• [DATA LISTING]
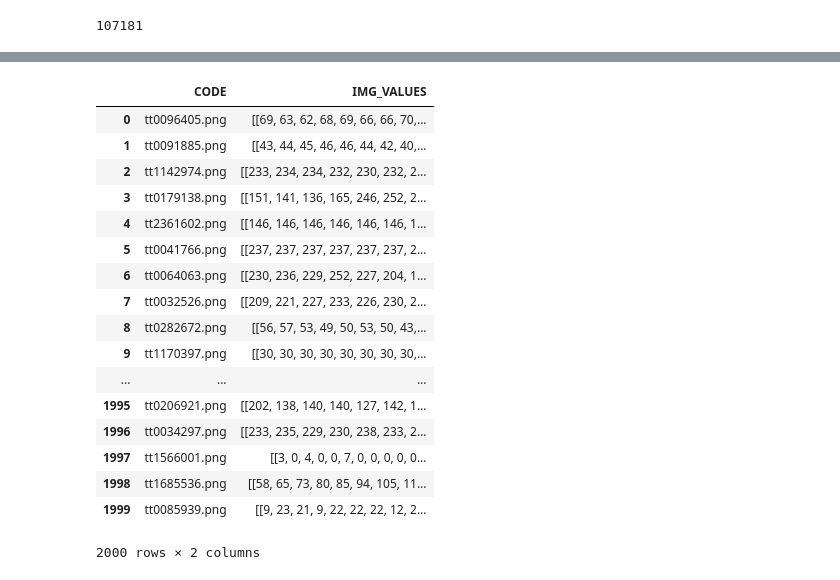
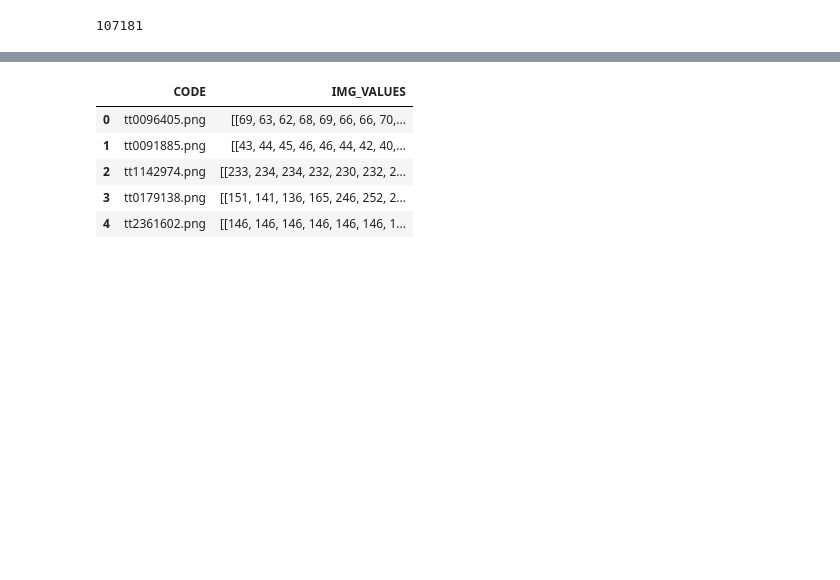
Before and after one commit to juan97serrano/IMDB_Prediction-TFM, a Jupyter notebook: Preprocessing/readimg_and_createdf.ipynb, the cells around one changed output, grey strips where cells are left out. Cells and saved outputs as stored; diff of their text form; code cells hidden in the pictures; blank space fills up the shorter version.

```diff
--- a/Preprocessing/readimg_and_createdf.ipynb
+++ b/Preprocessing/readimg_and_createdf.ipynb
@@ -57,10 +41,10 @@ import numpy
 import PIL
 
 array_img = pd.DataFrame(columns = ['CODE','IMG_VALUES'])
-for i,id_image in enumerate(tqdm(films_in_comon[:10000])):
-        print(id_image)
-        img = PIL.Image.open(dir + id_image).convert("L")
+for i,id_image in enumerate(tqdm(films_in_comon[:1000])):
+        img = PIL.Image.open(dir + id_image)
         img_array = numpy.array(img)
+        print(img_array.shape)
         array_img.loc[i] = [id_image]+[img_array]
 # %% [output]
 [interactive output not drawn]
@@ -84,23 +68,11 @@ tt1793930.png
 # %%
-array_img
+array_img.head(5)
 # %% [output]
 |  | CODE | IMG_VALUES |
 | 0 | tt0096405.png | [[69, 63, 62, 68, 69, 66, 66, 70,... |
 | 1 | tt0091885.png | [[43, 44, 45, 46, 46, 44, 42, 40,... |
 | 2 | tt1142974.png | [[233, 234, 234, 232, 230, 232, 2... |
 | 3 | tt0179138.png | [[151, 141, 136, 165, 246, 252, 2... |
 | 4 | tt2361602.png | [[146, 146, 146, 146, 146, 146, 1... |
-| 5 | tt0041766.png | [[237, 237, 237, 237, 237, 237, 2... |
-| 6 | tt0064063.png | [[230, 236, 229, 252, 227, 204, 1... |
-| 7 | tt0032526.png | [[209, 221, 227, 233, 226, 230, 2... |
-| 8 | tt0282672.png | [[56, 57, 53, 49, 50, 53, 50, 43,... |
-| 9 | tt1170397.png | [[30, 30, 30, 30, 30, 30, 30, 30,... |
-| ... | ... | ... |
-| 1995 | tt0206921.png | [[202, 138, 140, 140, 127, 142, 1... |
-| 1996 | tt0034297.png | [[233, 235, 229, 230, 238, 233, 2... |
-| 1997 | tt1566001.png | [[3, 0, 4, 0, 0, 7, 0, 0, 0, 0, 0... |
-| 1998 | tt1685536.png | [[58, 65, 73, 80, 85, 94, 105, 11... |
-| 1999 | tt0085939.png | [[9, 23, 21, 9, 22, 22, 22, 12, 2... |
-2000 rows × 2 columns
 # %%
 array_img.to_csv('../data/BORRARNOFINALFiltered_Img_DataFrame.csv')
```
Also changed, not shown: parts of 18 cells of this notebook, 2 other files.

• [TASK TO COMPLETE] Wherever the string "tqdm" turns up in the material, copy the whole line.

• [RESPONSE TO THE TASK]
-for i,id_image in enumerate(tqdm(films_in_comon[:10000])):
+for i,id_image in enumerate(tqdm(films_in_comon[:1000])):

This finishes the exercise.